When Manhattanites Steve Markov and Jeff Meleski saw it, they knew they had to have it. Though the nondescript ranch measured only 675 square feet, it was smack-dab in Southampton Village and hidden at the end of a long drive—and came with a combined garage/pool house to boot. Originally the guesthouse to a larger Victorian estate and later parceled off as part of a separate half-acre lot, it was the kind of place that most house hunters would easily dismiss as a diminutive drive-by. But the couple saw pure potential. “We envisioned our own mini Hamptons compound,” says Meleski, “a private little oasis.”

One day in January 2010, around the time Markov, president of a trend-forecasting company, and Meleski, chief growth officer for a social media firm, closed on the house, they met designer Josh Greene, owner of the interior- and graphic-design firm Shagreene. All three were volunteering for God’s Love We Deliver, chopping vegetables and preparing meals for people with debilitating medical conditions. Markov and Greene started to talk about the tiny Southampton property, and somewhere over a stack of cucumber wedges, Greene signed on to decorate it.

“We had renovated many homes over the years,” Markov says, “but we needed Josh to ease us out of our comfort zone just a little bit.” To them, comfort means a healthy dose of Ralph Lauren–style accoutrements, of which there are still plenty in evidence in the new digs. Coincidentally, Greene formerly worked for the design titan, so he was well schooled in the general aesthetic Markov and Meleski gravitated toward.

Initially there was some concern that the couple would be forced to relinquish luxuries that an average-size interior would otherwise allow, but “above all, Steve and Jeff wanted a gracious home,” recounts Greene, “and we all agreed that bigger isn’t always better.” Remarkably, grand statements—the living area’s brass chandelier, the couple’s king-size bed, the his-and-his double bathroom sink—fit right in where allocated, with nary an errant shoehorn in sight. “Nowhere in the house does it feel cramped,” Greene says.

The home remained the same structurally, save for bumped-up ceilings throughout and the removal of several walls to broaden the layout and lend the tight space an unexpected airiness. “We created volume by raising the ceilings— especially by vaulting the portion over the living room—and eased flow with an open floor plan,” Greene explains.
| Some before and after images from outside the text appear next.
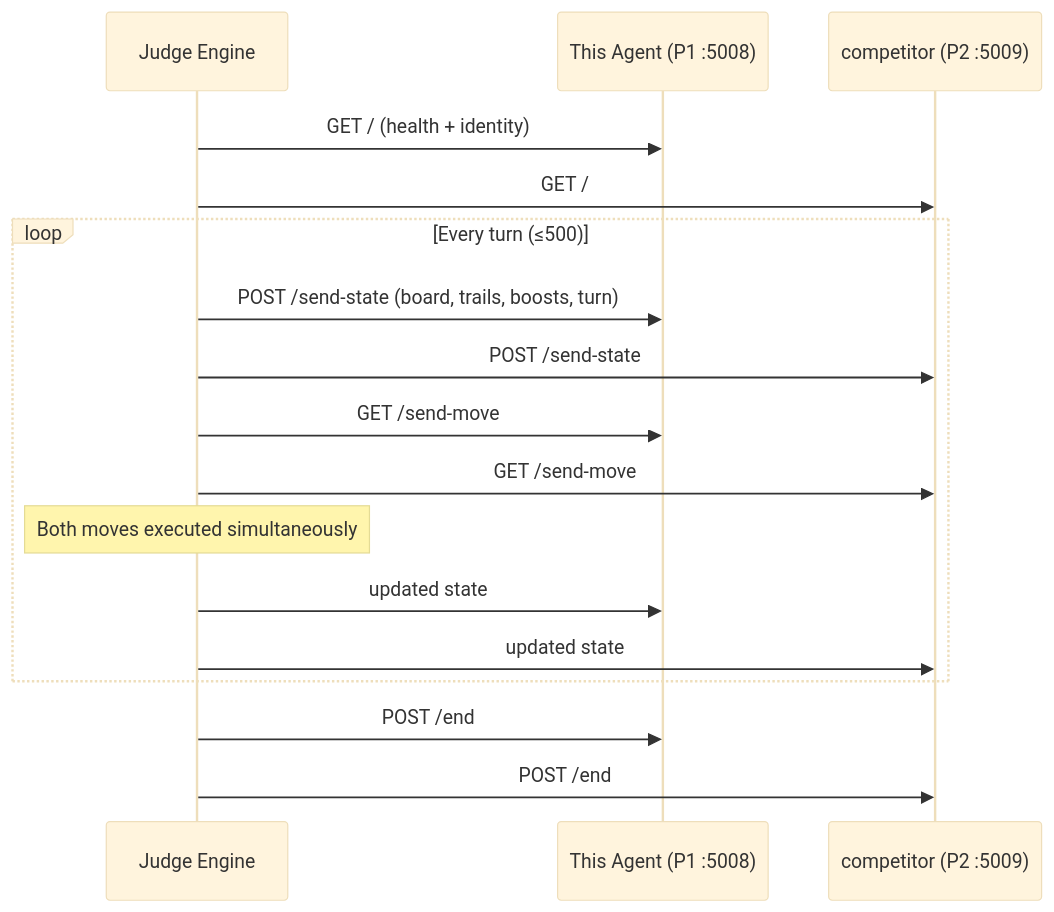
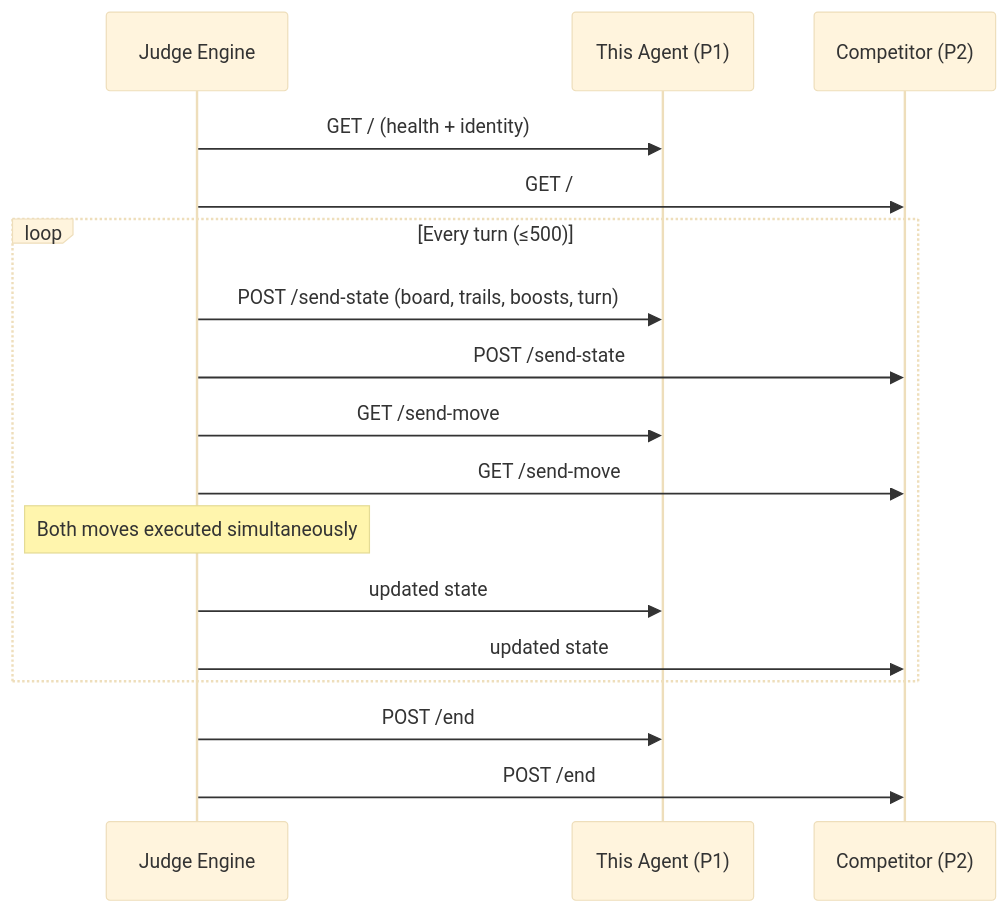
Before and after one commit to PranavUttarkar/Case-Closed-Competition--Voronoi-Territorial-Player: the diagram in README.md, drawn with Mermaid (base theme).

Commit message:
ReadMe Update
Updated participant names in the sequence diagram for clarity.

````diff
--- a/README.md
+++ b/README.md
@@ -13,20 +13,20 @@
 ```mermaid
 sequenceDiagram
     participant J as Judge Engine
-    participant A1 as This Agent (P1 :5008)
-    participant A2 as competitor (P2 :5009)
+    participant A1 as This Agent (P1)
+    participant A2 as Competitor (P2)
 
     J->>A1: GET /  (health + identity)
     J->>A2: GET /
     loop Every turn (≤500)
         J->>A1: POST /send-state  (board, trails, boosts, turn)
         J->>A2: POST /send-state
         J->>A1: GET /send-move
         J->>A2: GET /send-move
         Note over J: Both moves executed simultaneously
         J->>A1: updated state
         J->>A2: updated state
     end
     J->>A1: POST /end
     J->>A2: POST /end
 ```
````
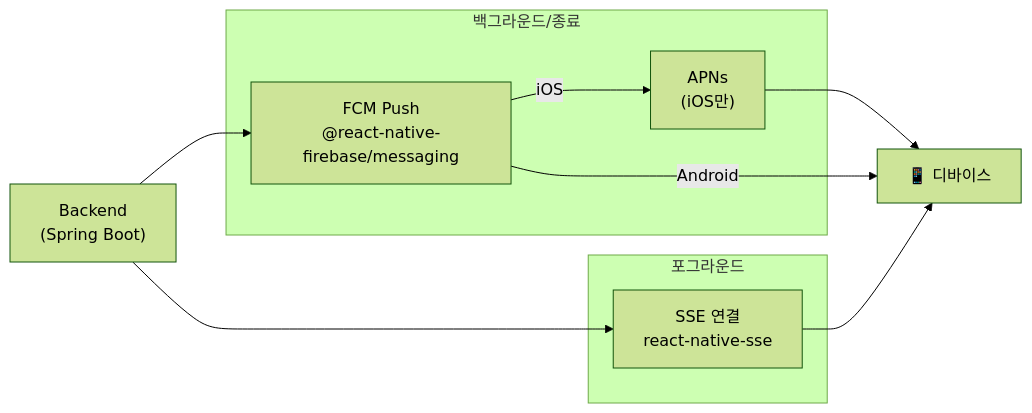
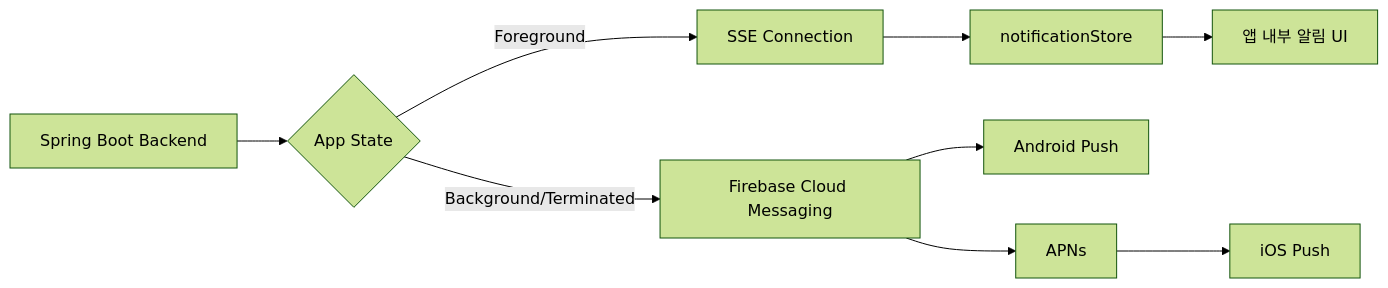
Before and after one commit to Gahyun-313/neurous-client: the first of 4 diagrams in docs/NOTIFICATION.md, drawn with Mermaid (forest theme). The commit also changed other lines of this file, not shown here.

Commit message:
docs: NOTIFICATION 업데이트

````diff
--- a/docs/NOTIFICATION.md
+++ b/docs/NOTIFICATION.md
@@ -12,17 +11,11 @@
 ```mermaid
 flowchart LR
-    subgraph 포그라운드
-        SSE["SSE 연결<br/>react-native-sse"]
-    end
-
-    subgraph 백그라운드/종료
-        FCM["FCM Push<br/>@react-native-firebase/messaging"]
-        APNs["APNs<br/>(iOS만)"]
-    end
-
-    Server["Backend<br/>(Spring Boot)"] --> SSE
-    Server --> FCM
-    FCM -- "iOS" --> APNs --> Device["📱 디바이스"]
-    FCM -- "Android" --> Device
-    SSE --> Device
+    Backend[Spring Boot Backend] --> State{App State}
+    State -- Foreground --> SSE[SSE Connection]
+    SSE --> Store[notificationStore]
+    Store --> InApp[앱 내부 알림 UI]
+    State -- Background/Terminated --> FCM[Firebase Cloud Messaging]
+    FCM --> Android[Android Push]
+    FCM --> APNs[APNs]
+    APNs --> iOS[iOS Push]
 ```
````
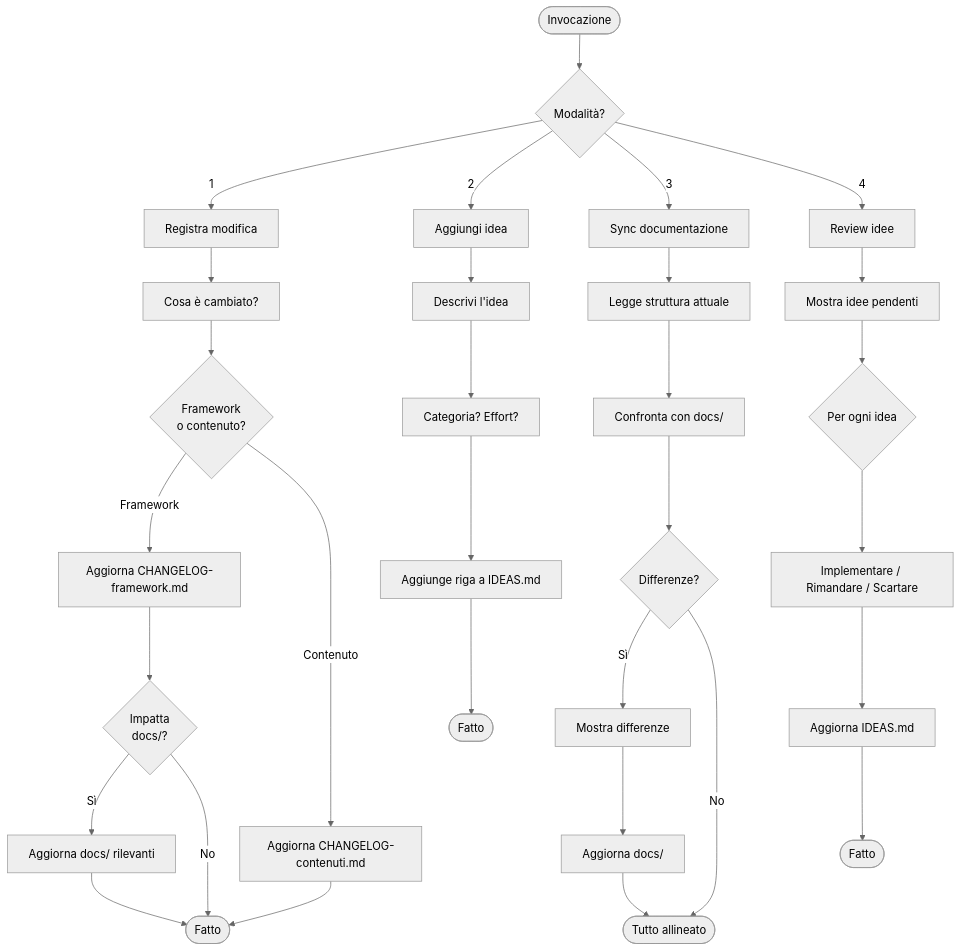
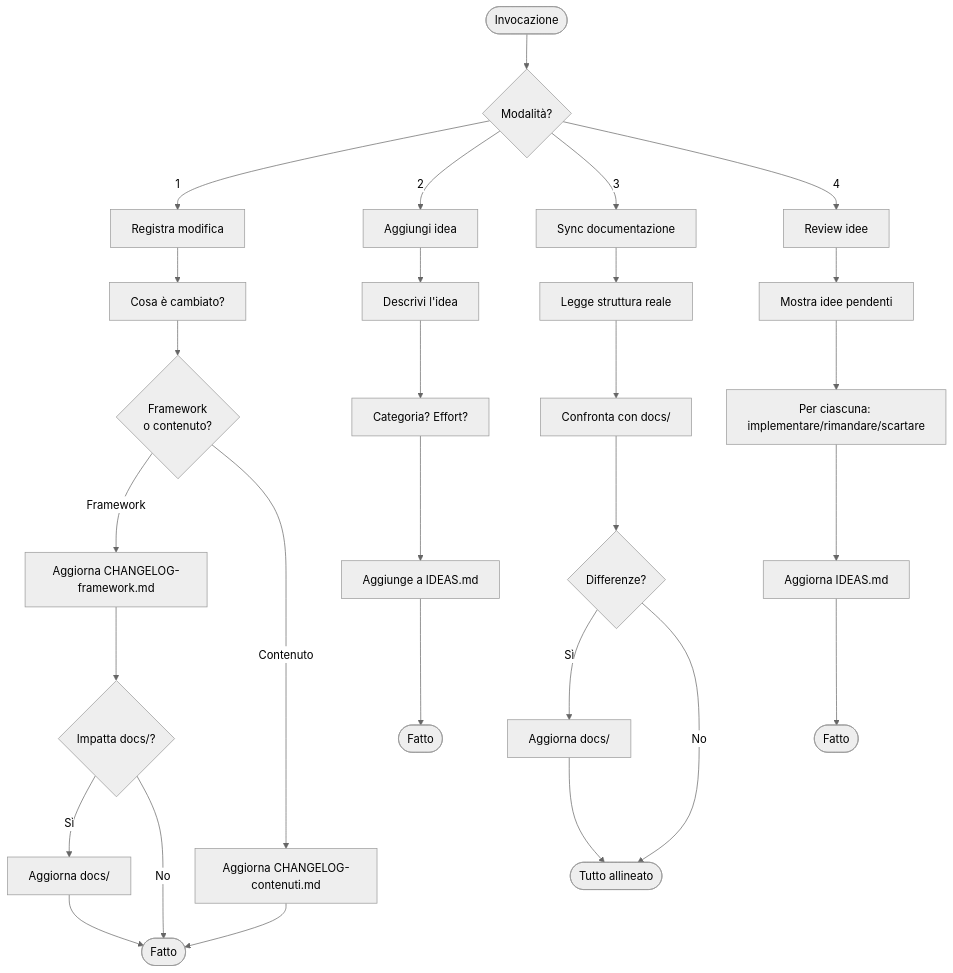
The eighth of 8 diagrams in docs/skills.md (SimoneBriganteLaif/SimoneAI), drawn with Mermaid (neutral theme) before and after one commit. The commit also changed other lines of this file and 14 other files, not shown here.

````diff
--- a/docs/skills.md
+++ b/docs/skills.md
@@ -204,37 +235,35 @@
 ```mermaid
 flowchart TD
     START([Invocazione]) --> MODE{Modalità?}
     MODE -->|1| REG[Registra modifica]
     MODE -->|2| IDEA[Aggiungi idea]
     MODE -->|3| SYNC[Sync documentazione]
     MODE -->|4| REV[Review idee]
 
     REG --> RQ1[Cosa è cambiato?]
     RQ1 --> RQ2{Framework\no contenuto?}
     RQ2 -->|Framework| CL_F[Aggiorna CHANGELOG-framework.md]
     RQ2 -->|Contenuto| CL_C[Aggiorna CHANGELOG-contenuti.md]
-    CL_F --> RQ3{Impatta\ndocs/?}
-    RQ3 -->|Sì| UPD_DOC[Aggiorna docs/ rilevanti]
+    CL_F --> RQ3{Impatta docs/?}
+    RQ3 -->|Sì| UPD_DOC[Aggiorna docs/]
     RQ3 -->|No| DONE_R([Fatto])
     UPD_DOC --> DONE_R
     CL_C --> DONE_R
 
     IDEA --> IQ1[Descrivi l'idea]
     IQ1 --> IQ2[Categoria? Effort?]
-    IQ2 --> ADD[Aggiunge riga a IDEAS.md]
+    IQ2 --> ADD[Aggiunge a IDEAS.md]
     ADD --> DONE_I([Fatto])
 
-    SYNC --> READ[Legge struttura attuale]
+    SYNC --> READ[Legge struttura reale]
     READ --> DIFF[Confronta con docs/]
     DIFF --> PROP{Differenze?}
-    PROP -->|Sì| SHOW[Mostra differenze]
-    SHOW --> FIX[Aggiorna docs/]
+    PROP -->|Sì| FIX[Aggiorna docs/]
     PROP -->|No| OK([Tutto allineato])
     FIX --> OK
 
     REV --> LIST[Mostra idee pendenti]
-    LIST --> EACH{Per ogni idea}
-    EACH --> DEC[Implementare / Rimandare / Scartare]
+    LIST --> DEC[Per ciascuna: implementare/rimandare/scartare]
     DEC --> UPD_ID[Aggiorna IDEAS.md]
     UPD_ID --> DONE_V([Fatto])
 ```
````
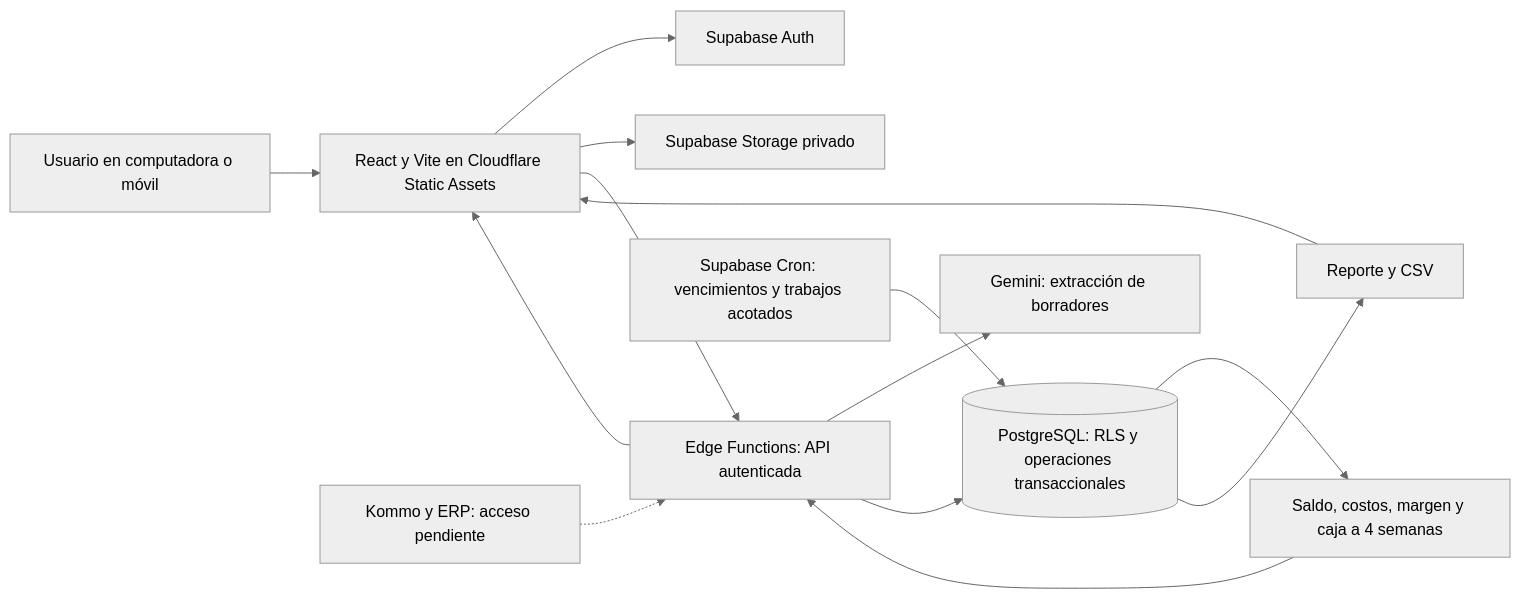
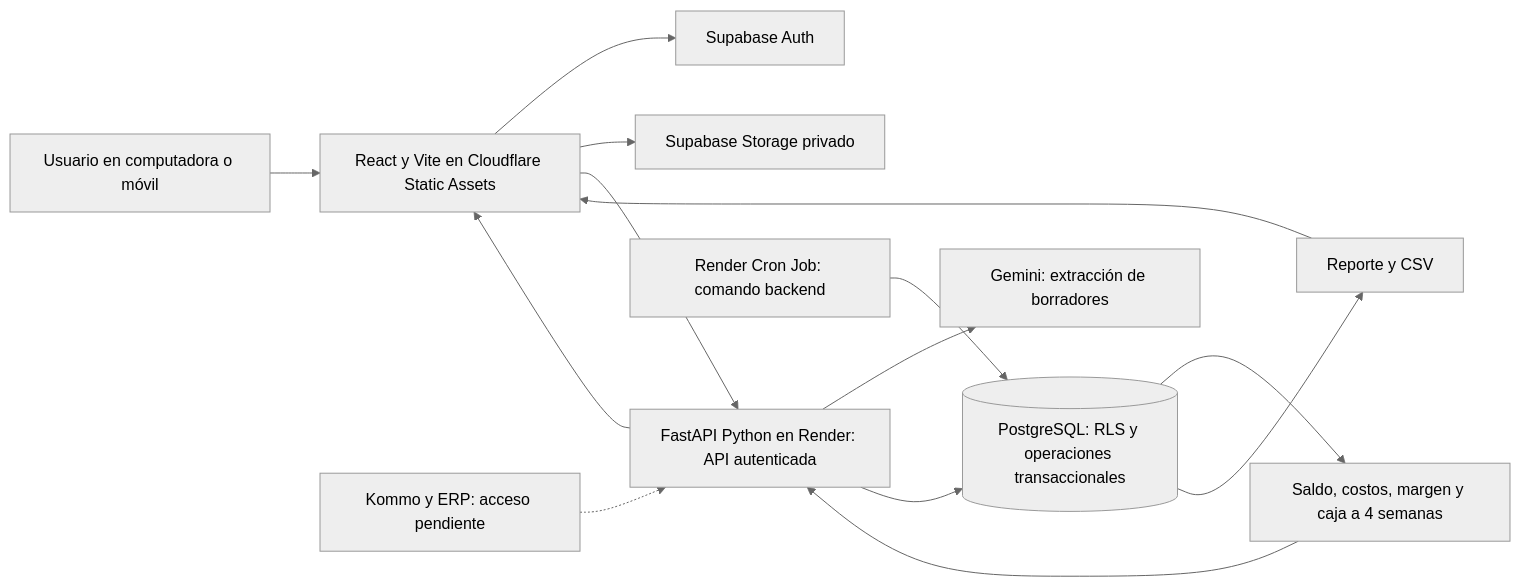
Before and after one commit to rod14x/KeptAI: the diagram in conocimientos/decisiones/infraestructura-desarrollo-mvp.md, drawn with Mermaid (neutral theme). The commit also changed other lines of this file and 9 other files, not shown here.

Commit message:
docs: elegir FastAPI y corregir infraestructura del backend

````diff
--- a/conocimientos/decisiones/infraestructura-desarrollo-mvp.md
+++ b/conocimientos/decisiones/infraestructura-desarrollo-mvp.md
@@ -104,16 +117,16 @@
 ```mermaid
 flowchart LR
     U[Usuario en computadora o móvil] --> WEB[React y Vite en Cloudflare Static Assets]
     WEB --> AUTH[Supabase Auth]
     WEB --> FILE[Supabase Storage privado]
-    WEB --> API[Edge Functions: API autenticada]
+    WEB --> API[FastAPI Python en Render: API autenticada]
     API --> IA[Gemini: extracción de borradores]
     API --> DB[(PostgreSQL: RLS y operaciones transaccionales)]
     DB --> RULES[Saldo, costos, margen y caja a 4 semanas]
     RULES --> API
     API --> WEB
-    CRON[Supabase Cron: vencimientos y trabajos acotados] --> DB
+    CRON[Render Cron Job: comando backend] --> DB
     DB --> REPORT[Reporte y CSV]
     REPORT --> WEB
     EXT[Kommo y ERP: acceso pendiente] -.-> API
 ```
````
Reclaimed vintage accents, such as the fireplace’s Victorian mantel and pocket doors that close off the bedroom, “give the home authenticity and character,” adds Meleski. (“If everything were purchased new, the place would’ve looked so odd,” says Greene.)

In the kitchen, rather than installing the expected island with space-saving bar stools, Greene chose an antique country-style wooden table with more versatile ladder-back chairs—all the more suited to summer get-togethers that spill out through the double doors onto the lawn. Full-size professional appliances, a deep farmhouse sink and a cleverly concealed washer/dryer make the small kitchen hum with five-starrestaurant efficiency.

As for the decor, Greene expertly layered color, pattern and texture in a quintessential Hamptons palette, ranging from varying shades of blue (navy, turquoise, robin’s egg) to washed-out whites (on bedding and handpainted kitchen cabinetry) and sandy browns (on floors and furniture). Metal finishes on all fixtures—from brass to chrome to oil-rubbed bronze—add shimmery accents throughout.

In turning an unexceptional guesthouse into a well-appointed weekend cottage, “Josh definitely maximized every square inch of space,” says Markov. “When we show up for the weekend,” Meleski adds, “we turn the key and enter Shangri-la.”

A version of this article appeared in the August 1 2011 issue of HC&G (Hamptons Cottages & Gardens) with the headline: Small Wonder.